I have found the review below pretty informative. [..]
Extract from Who's Who in Russia's Parliamentary Elections
P.S. Sorry, Nimh and Ramafuchs, there is much to be said from my side but I am simply very short in time. Maybe later I can give my comments.
Russian election inspires chorus of international criticism
4 December 2007
Citing widespread fraud and intimidation of opposition parties, the Council of Europe, the German government, the OECD and a number of others have chimed in to condemn the conduct of Russia's recent parliamentary elections. During the elections President Putin's United Russia party received 64.1% of the vote, while only three other parties obtained sufficient votes to be represented in the State Duma.
A joint parliamentary observation mission from the OSCE and the Council of Europe concluded that the elections were "not fair" and "failed to meet" many of the organisations' standards for democratic elections. The Portuguese EU Presidency expressed its "concern" about the detention of opposition marchers during the election.

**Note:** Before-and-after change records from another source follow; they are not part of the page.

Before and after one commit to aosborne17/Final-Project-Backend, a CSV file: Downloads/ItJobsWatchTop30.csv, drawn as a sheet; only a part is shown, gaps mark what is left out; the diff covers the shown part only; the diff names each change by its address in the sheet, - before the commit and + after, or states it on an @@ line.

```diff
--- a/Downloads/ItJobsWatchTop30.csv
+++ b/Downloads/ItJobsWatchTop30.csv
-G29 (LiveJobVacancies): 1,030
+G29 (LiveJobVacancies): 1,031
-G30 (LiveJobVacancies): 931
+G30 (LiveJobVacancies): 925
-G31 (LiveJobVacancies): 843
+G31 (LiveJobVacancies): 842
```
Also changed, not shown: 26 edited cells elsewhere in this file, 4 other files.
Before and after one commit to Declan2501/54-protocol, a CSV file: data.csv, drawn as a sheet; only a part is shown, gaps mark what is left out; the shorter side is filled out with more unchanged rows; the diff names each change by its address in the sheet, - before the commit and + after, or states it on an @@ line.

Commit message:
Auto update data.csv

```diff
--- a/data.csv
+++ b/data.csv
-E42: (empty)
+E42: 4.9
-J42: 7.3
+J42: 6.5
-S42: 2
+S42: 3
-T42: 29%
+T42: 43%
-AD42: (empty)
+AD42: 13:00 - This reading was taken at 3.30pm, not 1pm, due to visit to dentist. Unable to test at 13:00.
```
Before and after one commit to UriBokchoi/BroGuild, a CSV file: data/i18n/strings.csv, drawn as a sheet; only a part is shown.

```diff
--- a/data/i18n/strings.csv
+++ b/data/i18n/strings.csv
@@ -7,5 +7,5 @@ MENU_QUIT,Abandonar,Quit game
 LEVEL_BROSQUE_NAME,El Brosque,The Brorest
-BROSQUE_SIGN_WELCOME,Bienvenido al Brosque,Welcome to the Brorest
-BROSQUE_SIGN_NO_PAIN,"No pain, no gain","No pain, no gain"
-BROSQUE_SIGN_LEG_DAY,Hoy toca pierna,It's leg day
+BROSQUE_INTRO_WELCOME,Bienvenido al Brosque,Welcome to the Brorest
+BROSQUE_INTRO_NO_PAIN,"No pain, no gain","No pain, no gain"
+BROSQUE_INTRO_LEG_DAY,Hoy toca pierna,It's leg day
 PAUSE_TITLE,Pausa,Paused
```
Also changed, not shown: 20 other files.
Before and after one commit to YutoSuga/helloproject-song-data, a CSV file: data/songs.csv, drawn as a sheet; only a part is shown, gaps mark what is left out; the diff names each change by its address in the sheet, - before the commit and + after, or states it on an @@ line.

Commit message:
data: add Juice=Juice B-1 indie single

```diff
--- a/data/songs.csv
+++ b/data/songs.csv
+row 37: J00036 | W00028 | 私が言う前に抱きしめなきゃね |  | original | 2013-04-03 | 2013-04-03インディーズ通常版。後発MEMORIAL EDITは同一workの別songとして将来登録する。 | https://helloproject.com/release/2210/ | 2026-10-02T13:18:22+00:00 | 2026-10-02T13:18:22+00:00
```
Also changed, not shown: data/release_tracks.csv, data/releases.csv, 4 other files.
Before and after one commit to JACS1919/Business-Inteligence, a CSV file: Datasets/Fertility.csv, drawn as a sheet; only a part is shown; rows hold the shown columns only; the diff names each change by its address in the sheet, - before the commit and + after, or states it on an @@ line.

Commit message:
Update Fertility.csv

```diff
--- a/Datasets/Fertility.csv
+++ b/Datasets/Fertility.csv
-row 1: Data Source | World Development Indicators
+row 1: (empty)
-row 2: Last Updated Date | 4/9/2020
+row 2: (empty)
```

The German government said that "measured by our standards, it was neither a free, fair nor democratic election", and concluded that "Russia was not a democracy and is still not a democracy".
But the spokesperson for the European Commission only said that the EU is "aware of the allegations of irregularities" and that it will issue a comment after an analysis of all relevant reports.
Russians Pick Order Over Democratic Freedom
December 12, 2007
Angus Reid Global Monitor
Over two-thirds of adults in Russia believe maintaining order is very important, even if democratic principles and personal freedoms are trampled, according to a poll by Yury Levada Analytical Center. 69 per cent of respondents agree with this statement, while 18 per cent disagree. [..]
Do you agree or disagree with this statement? - "Maintaining order is very important, even if democratic principles and personal freedoms are trampled."
13% Hard to answer
Source: Yury Levada Analytical Center
Methodology: Interviews with 1,600 Russian adults, conducted from Nov. 20 to Nov. 23, 2007. No margin of error was provided.
I have found the review below pretty informative. I would only disagree in one point. In my opinion SPS and Yabloko are as much liberal as Zhirinovsky. Being a neo-liberal in economy does not make you a true liberal. (Quite the contrary, to the best of my knowledge these economic theories were put forward and supported by politicians who were rather conservative than liberal - R.Reagan, M.Thatcher etc.) SPS are partisans of laissez-faire capitalism imposed by bolshevik means. Yabloko are actually a one-man party and Yavlinsky's position towards the "shock without therapy" reforms of the 1990's was somewhat like "they do everything right but wrong". In 1993 leaders of both factions urged Kremlin to use all available military force against "foes to the reforms".
The original use of the term "liberal" in English politics was to modern free enterprise economic development and policies that are called "conservative" in the United States.
The meaning of political terms such as "liberal" and "Conservative" is in fact quite variable.
The original use of the term "liberal" in English politics was to modern free enterprise economic development and policies that are called "conservative" in the United States.
At one point in the transformation of Russia and the former Soviet Union it was the Bolshevics who were the "Conservatives".